The landmark Supreme Court decision to desegregate the nation's schools came 50 years ago tomorrow, but Jesse L. Jackson can remember the day vividly.
The civil rights activist was 11 years old, sitting on a porch in Greenville, S.C., when word came on the radio. Another youngster asked what it meant to integrate, and some older folks explained that it was like taking salt and pepper and shaking them together.
"When will that happen?" the first person asked.
"No time soon," came the response.
Jackson's anecdote drew laughs yesterday during a day-long seminar at the National Theatre to commemorate the ruling in Brown v. Board of Education, a decision that gave hope to millions of black Americans that they would gain access to an education equal to that provided to whites. But a half-century later, Jackson and other leaders in politics, education, law and civil rights said, the legacy of the high court's historic decision is being threatened by deep-rooted social, economic and educational inequalities.
"I have a proposal: Let's start a third revolution here," Constance L. Rice, co-founder of the Advancement Project, a racial justice organization, told the crowd of a few hundred people and a television audience on C-SPAN. "We need to celebrate the achievement of Brown, but we have an obligation to change conditions we face today. It's a question of political will."
The event, sponsored by the NAACP Legal Defense and Educational Fund and broadcast personality Tavis Smiley, was called "Unfinished Agenda" and was ostensibly to look back at the Brown case. But much attention was spent encouraging people to make a difference at the voting booth in November of this presidential election year. President Bush and his top aides took a pounding from the panelists who questioned Bush's commitment to affirmative action and other educational initiatives.
At a midday news conference, the panelists were asked another politically loaded question: What did they think of the District's plan, backed by Mayor Anthony A. Williams (D), to allow some students to use vouchers to attend private school in the nation's first federally funded vouchers program?
"Whatever Brown was about, it was not about vouchers or high-stakes tests," said Theodore M. Shaw, who heads the NAACP Legal Defense and Educational Fund. "It's about desegregation. . . . We understand why parents in a failing system would find vouchers attractive. You have only one chance to educate your child. But systematically, vouchers are bad. We should not take one dime from public education and divert it elsewhere."
The 10 panelists in the morning session agreed that the country's schools are still largely failing black and Latino students, as well as poor whites. They complained about the ongoing achievement gap that has shown that black and Latino students generally score more poorly on standardized testing than their white and Asian peers.

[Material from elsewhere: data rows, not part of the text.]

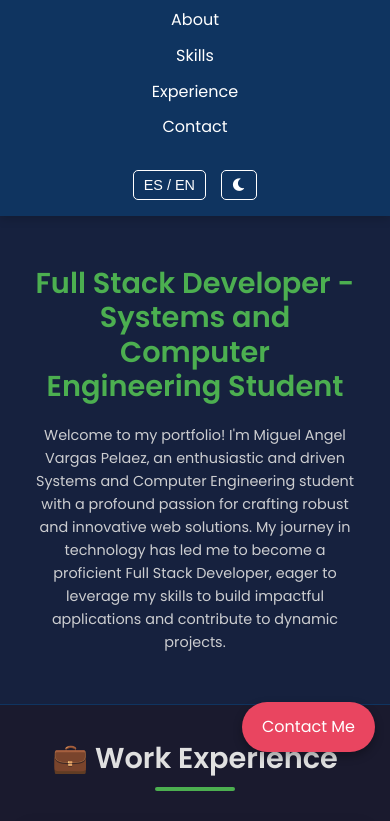
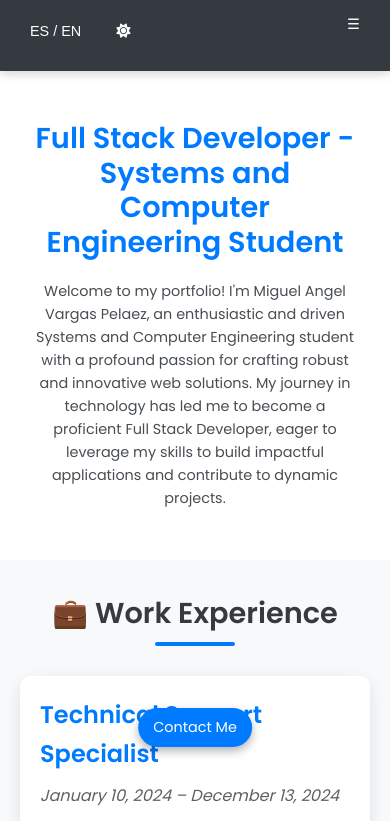
Before and after one commit to St0rm20/stormdev, a plain HTML site: page index.html in a window 390 px wide. Shown: the part 77-898 px from the top of the page. Drawn offline with Linux system fonts and the light colour scheme.

Commit message:
Add files via upload

```diff
--- a/index.html
+++ b/index.html
@@ -13,7 +13,7 @@
     <header>
         <div class="container header-content">
             <h1 class="logo">Miguel Angel Vargas Pelaez</h1>
-            <nav>
+            <nav class="mobile-nav">
                 <ul>
                     <li><a href="#about" data-lang="about">About</a></li>
                     <li><a href="#skills" data-lang="skills">Skills</a></li>
@@ -25,6 +25,10 @@
                 <button id="lang-toggle" class="toggle-button" data-current-lang="es">EN / ES</button>
                 <button id="theme-toggle" class="toggle-button"><i class="fas fa-moon"></i></button>
                 <a href="#contact" class="btn btn-primary contact-btn" data-lang="contact-me-btn">Contact Me</a>
+            </div>
+            <div class="mobile-controls">
+
+                <button id="hamburger-btn" class="toggle-button">☰</button>
             </div>
         </div>
     </header>
@@ -178,6 +182,9 @@
         </section>
     </main>
 
+    <!-- Mobile Contact Button -->
+    <a href="#contact" class="btn btn-primary mobile-contact-btn" data-lang="contact-me-btn">Contact Me</a>
+
     <footer>
         <div class="container text-center">
             <p>&copy; 2025 Miguel Angel Vargas Pelaez. All rights reserved.</p>
--- a/script.js
+++ b/script.js
@@ -1,6 +1,8 @@
 document.addEventListener('DOMContentLoaded', () => {
     const langToggle = document.getElementById('lang-toggle');
+    const langToggleMobile = document.getElementById('lang-toggle-mobile');
     const themeToggle = document.getElementById('theme-toggle');
+    const themeToggleMobile = document.getElementById('theme-toggle-mobile');
     const body = document.body;
     const navLinks = document.querySelectorAll('header nav ul li a');
     const contactBtn = document.querySelector('.contact-btn');
@@ -97,27 +99,47 @@ document.addEventListener('DOMContentLoaded', () => {
 
     // --- Theme Toggle ---
     // Check for saved theme preference or default to dark
-    const currentTheme = localStorage.getItem('theme') ? localStorage.getItem('theme') : 'ligth';
+    const currentTheme = localStorage.getItem('theme') ? localStorage.getItem('theme') : 'light';
+
+    const updateThemeButtons = (isLight) => {
+        const icon = isLight ? '<i class="fas fa-sun"></i>' : '<i class="fas fa-moon"></i>';
+        themeToggle.innerHTML = icon;
+        if (themeToggleMobile) themeToggleMobile.innerHTML = icon;
+    };
+
     if (currentTheme === 'light') {
         body.classList.add('light-mode');
-        themeToggle.innerHTML = '<i class="fas fa-sun"></i>'; // Sun icon for light mode
+        updateThemeButtons(true);
     } else {
-        themeToggle.innerHTML = '<i class="fas fa-moon"></i>'; // Moon icon for dark mode
+        updateThemeButtons(false);
     }
 
-    themeToggle.addEventListener('click', () => {
+    const toggleTheme = () => {
         body.classList.toggle('light-mode');
         if (body.classList.contains('light-mode')) {
             localStorage.setItem('theme', 'light');
-            themeToggle.innerHTML = '<i class="fas fa-sun"></i>';
+            updateThemeButtons(true);
         } else {
             localStorage.setItem('theme', 'dark');
-            themeToggle.innerHTML = '<i class="fas fa-moon"></i>';
+            updateThemeButtons(false);
         }
-    });
+    };
+
+    themeToggle.addEventListener('click', toggleTheme);
+    if (themeToggleMobile) themeToggleMobile.addEventListener('click', toggleTheme);
 
     // --- Language Toggle ---
-    let currentLang = localStorage.getItem('lang') || 'en'; // Default to Spanish
+    let currentLang = localStorage.getItem('lang') || 'en'; // Default to English
+
+    const updateLanguageButtons = (lang) => {
+        const text = lang === 'es' ? 'EN / ES' : 'ES / EN';
+        langToggle.textContent = text;
+        langToggle.setAttribute('data-current-lang', lang);
+        if (langToggleMobile) {
+            langToggleMobile.textContent = text;
+            langToggleMobile.setAttribute('data-current-lang', lang);
+        }
+    };
 
     const applyLanguage = (lang) => {
         document.querySelectorAll('[data-lang]').forEach(element => {
@@ -127,21 +149,23 @@ document.addEventListener('DOMContentLoaded', () => {
             }
         });
         document.documentElement.lang = lang; // Set HTML lang attribute
-        langToggle.setAttribute('data-current-lang', lang);
-        langToggle.textContent = lang === 'es' ? 'EN / ES' : 'ES / EN';
+        updateLanguageButtons(lang);
     };
 
     // Initialize language on page load
     applyLanguage(currentLang);
 
-    langToggle.addEventListener('click', () => {
+    const toggleLanguage = () => {
         currentLang = currentLang === 'es' ? 'en' : 'es';
         localStorage.setItem('lang', currentLang);
         applyLanguage(currentLang);
-    });
+    };
+
+    langToggle.addEventListener('click', toggleLanguage);
+    if (langToggleMobile) langToggleMobile.addEventListener('click', toggleLanguage);
 
     // --- Smooth Scrolling for Navigation ---
-    document.querySelectorAll('nav a, .contact-btn').forEach(anchor => {
+    document.querySelectorAll('nav a, .contact-btn, .mobile-contact-btn').forEach(anchor => {
         anchor.addEventListener('click', function (e) {
             e.preventDefault();
 
@@ -185,4 +209,21 @@ document.addEventListener('DOMContentLoaded', () => {
     window.addEventListener('scroll', highlightNavLink);
     highlightNavLink(); // Call on load to set initial active link
 
+    // Hamburger Menu Functionality
+    const hamburgerBtn = document.getElementById('hamburger-btn');
+    const mobileNav = document.querySelector('.mobile-nav');
+
+    if (hamburgerBtn && mobileNav) {
+        hamburgerBtn.addEventListener('click', () => {
+            mobileNav.classList.toggle('open');
+        });
+
+        // Cerrar el menú al hacer clic en un enlace (opcional)
+        mobileNav.querySelectorAll('a').forEach(link => {
+            link.addEventListener('click', () => {
+                mobileNav.classList.remove('open');
+            });
+        });
+    }
+
 });
--- a/style.css
+++ b/style.css
@@ -413,6 +413,19 @@ footer {
     font-size: 0.9rem;
 }
 
+/* Mobile Navigation Styles */
+#hamburger-btn {
+    display: none; /* Hidden by default, shown on mobile */
+}
+
+.mobile-controls {
+    display: none; /* Hidden by default, shown on mobile */
+}
+
+.mobile-contact-btn {
+    display: none; /* Hidden by default, shown on mobile */
+}
+
 /* Responsive Design */
 @media (max-width: 992px) {
     .header-content {
@@ -447,6 +460,91 @@ footer {
 }
 
 @media (max-width: 768px) {
+    .header-content {
+        flex-direction: row; /* Volver a fila para alinear logo, controles y contacto */
+        justify-content: space-between;
+        align-items: center;
+        padding: 10px 20px; /* Reducir un poco el padding vertical */
+    }
+
+    .logo {
+        font-size: 1.8rem; /* Aumentar el tamaño del logo en móvil */
+        margin-left: 0; /* Ajustar margen */
+    }
+
+    .mobile-controls {
+        display: flex;
+        align-items: center;
+        gap: 10px;
+    }
+
+    .toggle-button {
+        font-size: 1.2rem; /* Aumentar el tamaño de los botones de idioma/tema */
+        padding: 10px 15px;
+        border: none; /* Quitar borde para un aspecto más limpio */
+        background-color: var(--header-bg); /* Mantener el fondo del header */
+        color: var(--header-text);
+    }
+
+    #hamburger-btn {
+        display: block; /* Mostrar el botón hamburguesa */
+    }
+
+    header nav {
+        display: none; /* Ocultar la navegación por defecto en móvil */
+        width: 100%;
+        background-color: var(--header-bg);
+        position: absolute;
+        top: 60px; /* Ajustar según la altura del header */
+        left: 0;
+        z-index: 999;
+        padding: 10px 0;
+        box-shadow: 0 4px 8px rgba(0, 0, 0, 0.2);
+    }
+
+    header nav.open {
+        display: block; /* Mostrar la navegación cuando la clase 'open' esté presente */
+    }
+
+    header nav ul {
+        flex-direction: column;
+        align-items: stretch; /* Ocupar todo el ancho */
+        padding: 0;
+        margin: 0;
+    }
+
+    header nav ul li {
+        margin-left: 0;
+        border-bottom: 1px solid rgba(255, 255, 255, 0.1);
+    }
+
+    header nav ul li:last-child {
+        border-bottom: none;
+    }
+
+    header nav ul li a {
+        display: block;
+        padding: 15px 20px;
+        text-align: center;
+    }
+
+    .contact-btn {
+        display: none; /* Ocultar el botón de contacto grande */
+    }
+
+    .mobile-contact-btn {
+        display: block; /* Mostrar el botón de contacto en la parte inferior */
+        position: fixed;
+        bottom: 20px;
+        left: 50%;
+        transform: translateX(-50%);
+        z-index: 1000;
+        box-shadow: 0 4px 10px rgba(0, 0, 0, 0.3);
+        border-radius: 50px;
+        padding: 15px 30px;
+        font-size: 1.1rem;
+    }
+
     .hero-section h2 {
         font-size: 2.2rem;
     }
@@ -471,6 +569,22 @@ footer {
     .btn-secondary {
         width: 80%; /* Make buttons take more width */
         max-width: 300px;
+    }
+}
+
+/* Estilos para pantallas más grandes */
+@media (min-width: 769px) {
+    #hamburger-btn {
+        display: none; /* Ocultar el botón hamburguesa en pantallas grandes */
+    }
+    .mobile-nav {
+        display: block; /* Mostrar la navegación normal en pantallas grandes */
+    }
+    .mobile-controls {
+        display: none; /* Ocultar los controles reorganizados en pantallas grandes */
+    }
+    .mobile-contact-btn {
+        display: none; /* Ocultar el botón de contacto móvil en pantallas grandes */
     }
 }
 
@@ -514,12 +628,3 @@ footer {
     padding: 15px 25px;
     font-size: 1.1rem;
 }
-
-@media (max-width: 768px) {
-    .contact-btn {
-        bottom: 15px;
-        right: 15px;
-        padding: 12px 20px;
-        font-size: 1rem;
-    }
-}
```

However, the speakers engaged in spirited debate over some issues.
For example, some panelists bemoaned the fact that some black students belittle peers who excel in school by charging that they are "acting white." James M. Jones, a professor at the University of Delaware, recalled that some students once told him that "excellence is a counterrevolutionary concept. . . . That created the erroneous idea that failing at school is a validation of your black heritage."

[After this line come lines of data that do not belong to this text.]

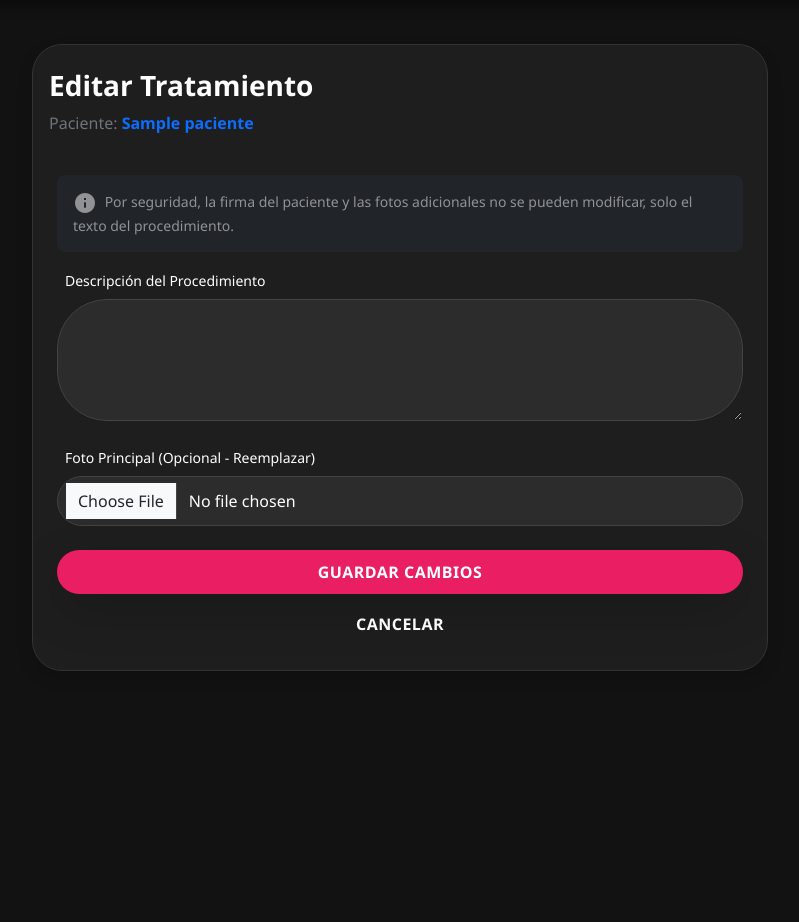
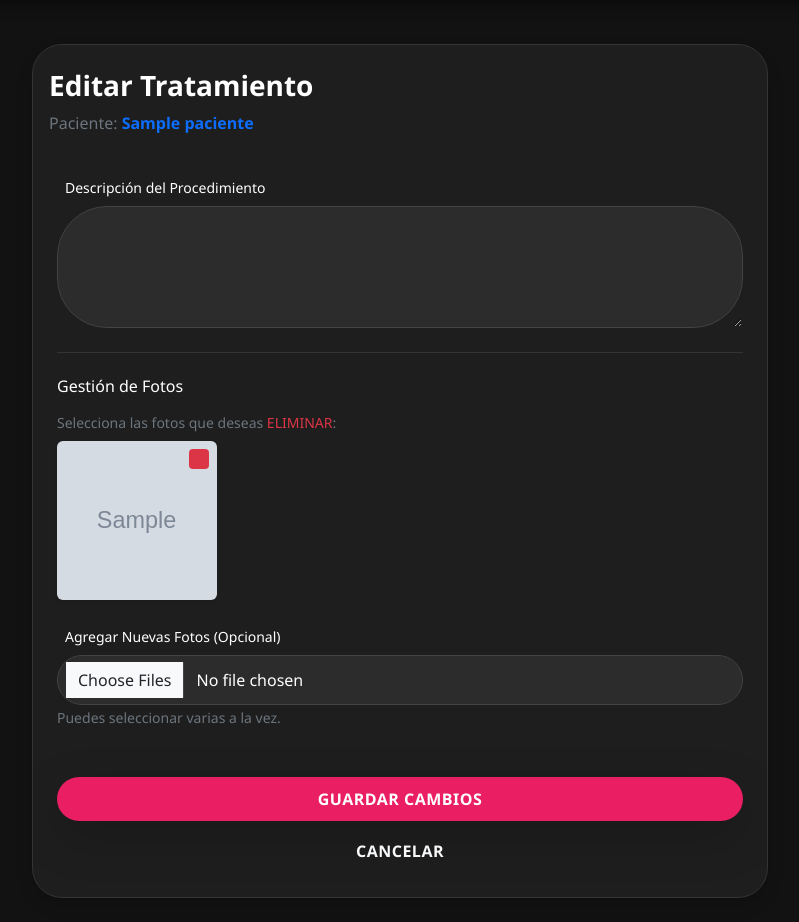
Before and after one commit to eden595/podologia, a Django app: template podologia_project/pacientes/templates/pacientes/formulario_tratamiento_editar.html in a window 1280 px wide. Shown: the part 82-1004 px from the top of the page, without its empty margins (240-1039 px from the left). Before the commit the page ends 753 px from the top, so only its background shows below. Run offline with Django 5.2, Linux system fonts and the light colour scheme; the template is opened without the code that fills it: values that come from a table or form of the project are taken from there, others are empty; tables that the repository leaves empty hold one stand-in row (values such as "Sample post"); grey boxes marked "Sample" are stand-in pictures; parts of the project's set-up code (start-up, migrations or seed data) failed here and were passed over.

Commit message:
Mejorar diseño detalle paciente y galeria

```diff
--- a/podologia_project/pacientes/templates/pacientes/formulario_tratamiento_editar.html
+++ b/podologia_project/pacientes/templates/pacientes/formulario_tratamiento_editar.html
@@ -12,22 +12,40 @@
                 <form method="post" enctype="multipart/form-data">
                     {% csrf_token %}
 
-                    <div class="alert alert-info small rounded-3 border-0 bg-dark text-white-50">
-                        <span class="material-icons-round align-middle me-1">info</span>
-                        Por seguridad, la firma del paciente y las fotos adicionales no se pueden modificar, solo el texto del procedimiento.
-                    </div>
-
                     <div class="mb-4">
                         <label class="text-white form-label small ms-2">Descripción del Procedimiento</label>
                         {{ form.procedimiento }}
                     </div>
 
+                    <hr class="border-secondary my-4">
+
+                    <h6 class="text-white mb-3">Gestión de Fotos</h6>
+
+                    {% if object.fotos_tratamiento.all %}
+                        <p class="text-secondary small mb-2">Selecciona las fotos que deseas <span class="text-danger">ELIMINAR</span>:</p>
+                        <div class="row g-3 mb-4">
+                            {% for foto in object.fotos_tratamiento.all %}
+                            <div class="col-4 col-sm-3">
+                                <div class="position-relative">
+                                    <img src="{{ foto.imagen.url }}" class="rounded shadow-sm w-100" style="aspect-ratio: 1/1; object-fit: cover;">
+                                    <div class="form-check position-absolute top-0 end-0 m-1">
+                                        <input class="form-check-input bg-danger border-0" type="checkbox" name="borrar_foto_{{ foto.id }}" style="cursor: pointer; width: 20px; height: 20px;">
+                                    </div>
+                                </div>
+                            </div>
+                            {% endfor %}
+                        </div>
+                    {% else %}
+                        <p class="text-white-50 small fst-italic">No hay fotos adicionales en este registro.</p>
+                    {% endif %}
+
                     <div class="mb-4">
-                        <label class="text-white form-label small ms-2">Foto Principal (Opcional - Reemplazar)</label>
-                        {{ form.foto }}
+                        <label class="text-white form-label small ms-2">Agregar Nuevas Fotos (Opcional)</label>
+                        <input type="file" name="nuevas_fotos_extra" multiple class="form-control">
+                        <small class="text-secondary">Puedes seleccionar varias a la vez.</small>
                     </div>
 
-                    <div class="d-grid gap-2">
+                    <div class="d-grid gap-2 mt-5">
                         <button type="submit" class="btn btn-primary btn-oval-pro shadow-lg" style="background: #e91e63; border: none;">
                             GUARDAR CAMBIOS
                         </button>
```
Also changed, not shown: podologia_project/pacientes/views.py (+24 -8 lines).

Lani Guinier, a Harvard University professor, challenged the notion that members of the black community had low expectations for one another. She said that many white-dominated schools routinely fail to push black students to take Advanced Placement courses. Conversely, at predominantly black schools, where blacks are in high-level courses, Guinier said, "they're not accused of acting white; they are saluted."
The panelists kept the crowd engaged with thoughtful analysis, impassioned speech and even light humor. Noting that too many youngsters want to become basketball players, Jackson quipped: "I see guys in wheelchairs who are trying to figure out how to dunk."

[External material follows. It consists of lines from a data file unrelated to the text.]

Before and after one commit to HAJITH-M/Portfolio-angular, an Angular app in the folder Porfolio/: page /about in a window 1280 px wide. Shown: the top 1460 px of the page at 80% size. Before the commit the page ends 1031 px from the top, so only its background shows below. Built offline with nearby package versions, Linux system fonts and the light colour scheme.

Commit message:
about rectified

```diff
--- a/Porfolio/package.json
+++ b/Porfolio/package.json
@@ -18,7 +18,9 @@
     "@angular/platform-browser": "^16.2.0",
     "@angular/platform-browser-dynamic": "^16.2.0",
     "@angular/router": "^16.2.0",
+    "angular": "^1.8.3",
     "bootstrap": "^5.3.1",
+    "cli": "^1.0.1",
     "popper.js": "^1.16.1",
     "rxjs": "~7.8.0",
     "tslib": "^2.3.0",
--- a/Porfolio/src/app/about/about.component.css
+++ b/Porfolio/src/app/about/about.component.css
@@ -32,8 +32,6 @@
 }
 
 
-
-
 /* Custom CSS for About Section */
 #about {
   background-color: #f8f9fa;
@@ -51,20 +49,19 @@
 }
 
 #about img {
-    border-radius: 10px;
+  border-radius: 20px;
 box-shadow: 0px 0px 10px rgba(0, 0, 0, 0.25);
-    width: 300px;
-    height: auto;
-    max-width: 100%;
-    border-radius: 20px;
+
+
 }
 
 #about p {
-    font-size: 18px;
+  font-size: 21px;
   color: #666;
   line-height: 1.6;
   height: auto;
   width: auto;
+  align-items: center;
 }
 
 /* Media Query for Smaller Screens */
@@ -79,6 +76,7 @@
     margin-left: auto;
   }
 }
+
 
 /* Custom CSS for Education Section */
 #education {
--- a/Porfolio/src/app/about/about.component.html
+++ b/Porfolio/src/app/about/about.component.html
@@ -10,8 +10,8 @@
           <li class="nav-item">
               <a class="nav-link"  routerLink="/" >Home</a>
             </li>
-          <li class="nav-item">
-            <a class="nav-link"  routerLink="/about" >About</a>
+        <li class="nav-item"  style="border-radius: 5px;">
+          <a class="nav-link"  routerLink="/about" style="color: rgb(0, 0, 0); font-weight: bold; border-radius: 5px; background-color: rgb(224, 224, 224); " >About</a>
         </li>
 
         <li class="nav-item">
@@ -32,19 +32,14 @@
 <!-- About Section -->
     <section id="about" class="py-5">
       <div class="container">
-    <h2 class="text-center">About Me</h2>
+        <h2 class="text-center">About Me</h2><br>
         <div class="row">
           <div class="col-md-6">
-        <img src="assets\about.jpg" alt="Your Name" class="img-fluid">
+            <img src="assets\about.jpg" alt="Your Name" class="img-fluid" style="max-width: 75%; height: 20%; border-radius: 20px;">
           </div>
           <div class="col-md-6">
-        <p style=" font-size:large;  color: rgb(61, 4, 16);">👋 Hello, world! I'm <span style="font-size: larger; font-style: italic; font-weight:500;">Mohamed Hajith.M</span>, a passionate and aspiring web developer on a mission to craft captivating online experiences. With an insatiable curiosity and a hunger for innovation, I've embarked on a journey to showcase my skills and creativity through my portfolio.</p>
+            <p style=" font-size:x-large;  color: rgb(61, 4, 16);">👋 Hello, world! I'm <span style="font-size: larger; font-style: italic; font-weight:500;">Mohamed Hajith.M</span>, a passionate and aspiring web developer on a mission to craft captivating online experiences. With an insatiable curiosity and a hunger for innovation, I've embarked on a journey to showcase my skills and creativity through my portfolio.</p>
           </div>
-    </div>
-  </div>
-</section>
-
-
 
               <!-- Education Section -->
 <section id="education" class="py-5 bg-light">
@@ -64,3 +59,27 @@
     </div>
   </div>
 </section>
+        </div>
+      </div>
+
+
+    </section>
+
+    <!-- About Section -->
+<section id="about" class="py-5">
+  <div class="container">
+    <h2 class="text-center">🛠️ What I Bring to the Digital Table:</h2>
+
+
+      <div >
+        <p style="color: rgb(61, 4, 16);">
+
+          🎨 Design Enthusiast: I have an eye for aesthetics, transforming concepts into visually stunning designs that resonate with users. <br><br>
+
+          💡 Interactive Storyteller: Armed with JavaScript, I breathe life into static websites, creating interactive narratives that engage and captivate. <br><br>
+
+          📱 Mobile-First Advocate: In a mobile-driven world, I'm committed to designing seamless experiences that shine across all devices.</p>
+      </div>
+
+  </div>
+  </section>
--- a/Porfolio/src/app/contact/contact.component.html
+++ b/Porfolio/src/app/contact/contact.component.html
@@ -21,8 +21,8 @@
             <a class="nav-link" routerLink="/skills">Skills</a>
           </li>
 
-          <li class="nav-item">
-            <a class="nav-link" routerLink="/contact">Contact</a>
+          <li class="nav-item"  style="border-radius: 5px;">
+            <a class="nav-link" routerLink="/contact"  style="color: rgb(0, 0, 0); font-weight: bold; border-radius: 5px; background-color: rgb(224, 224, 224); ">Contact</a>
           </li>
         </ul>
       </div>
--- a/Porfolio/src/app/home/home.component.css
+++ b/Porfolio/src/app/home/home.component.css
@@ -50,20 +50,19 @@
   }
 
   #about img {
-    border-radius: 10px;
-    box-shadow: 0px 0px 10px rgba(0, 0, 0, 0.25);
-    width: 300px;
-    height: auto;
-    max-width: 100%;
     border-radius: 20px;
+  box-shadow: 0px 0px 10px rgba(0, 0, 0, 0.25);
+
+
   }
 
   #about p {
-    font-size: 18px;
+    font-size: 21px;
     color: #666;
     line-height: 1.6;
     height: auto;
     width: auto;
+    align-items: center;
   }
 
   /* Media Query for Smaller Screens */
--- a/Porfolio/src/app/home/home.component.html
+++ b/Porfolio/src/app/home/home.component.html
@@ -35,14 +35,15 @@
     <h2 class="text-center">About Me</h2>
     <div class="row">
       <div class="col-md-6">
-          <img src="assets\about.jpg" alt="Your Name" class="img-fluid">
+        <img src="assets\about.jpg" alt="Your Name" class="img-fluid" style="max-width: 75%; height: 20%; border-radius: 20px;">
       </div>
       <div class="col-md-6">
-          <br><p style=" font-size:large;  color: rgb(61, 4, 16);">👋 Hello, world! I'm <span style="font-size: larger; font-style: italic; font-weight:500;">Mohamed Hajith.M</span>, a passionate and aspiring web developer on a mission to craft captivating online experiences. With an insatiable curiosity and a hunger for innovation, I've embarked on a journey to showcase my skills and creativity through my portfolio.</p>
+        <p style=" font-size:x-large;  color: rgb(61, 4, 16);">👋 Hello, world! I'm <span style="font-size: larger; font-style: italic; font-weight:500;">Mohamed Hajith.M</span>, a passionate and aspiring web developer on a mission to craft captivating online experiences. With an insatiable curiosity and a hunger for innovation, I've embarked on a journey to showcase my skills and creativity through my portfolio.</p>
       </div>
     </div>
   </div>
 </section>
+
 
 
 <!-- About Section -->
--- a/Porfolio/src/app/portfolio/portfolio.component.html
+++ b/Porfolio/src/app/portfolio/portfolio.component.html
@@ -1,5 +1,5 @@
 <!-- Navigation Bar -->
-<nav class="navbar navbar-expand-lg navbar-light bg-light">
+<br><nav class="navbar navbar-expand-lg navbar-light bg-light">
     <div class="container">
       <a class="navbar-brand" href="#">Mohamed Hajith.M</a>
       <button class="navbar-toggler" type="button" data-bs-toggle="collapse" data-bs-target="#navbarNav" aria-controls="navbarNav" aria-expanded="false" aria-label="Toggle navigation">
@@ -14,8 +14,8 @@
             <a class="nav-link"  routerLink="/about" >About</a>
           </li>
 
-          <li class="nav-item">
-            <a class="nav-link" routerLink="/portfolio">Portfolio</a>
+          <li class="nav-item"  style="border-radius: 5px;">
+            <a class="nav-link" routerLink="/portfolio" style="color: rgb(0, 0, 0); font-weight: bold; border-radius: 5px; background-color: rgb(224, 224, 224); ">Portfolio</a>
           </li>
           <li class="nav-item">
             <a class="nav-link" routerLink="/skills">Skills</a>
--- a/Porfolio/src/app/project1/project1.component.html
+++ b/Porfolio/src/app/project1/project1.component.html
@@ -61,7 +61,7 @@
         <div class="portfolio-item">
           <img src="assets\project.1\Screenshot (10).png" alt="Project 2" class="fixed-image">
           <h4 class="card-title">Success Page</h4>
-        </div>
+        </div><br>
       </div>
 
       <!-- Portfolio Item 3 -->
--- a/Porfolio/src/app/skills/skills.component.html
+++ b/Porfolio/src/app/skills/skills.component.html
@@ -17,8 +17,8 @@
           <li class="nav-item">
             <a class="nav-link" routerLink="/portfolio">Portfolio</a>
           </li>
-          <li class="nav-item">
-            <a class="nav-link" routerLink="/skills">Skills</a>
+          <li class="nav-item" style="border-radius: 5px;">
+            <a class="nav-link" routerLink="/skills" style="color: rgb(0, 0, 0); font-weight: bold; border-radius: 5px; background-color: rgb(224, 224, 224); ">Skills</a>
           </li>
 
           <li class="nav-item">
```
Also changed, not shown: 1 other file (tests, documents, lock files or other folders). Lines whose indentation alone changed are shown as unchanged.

Ultimately, despite the star power on stage, the panelists emphasized that it is up to ordinary citizens to push for greater equity in schools through political action.
"What made Thurgood Marshall more revolutionary than most of the megachurch organizations today is that we live in our faith but we live under the law," Jackson said of the man who won the Brown case and later became a Supreme Court justice. "Those who change the law are more revolutionary."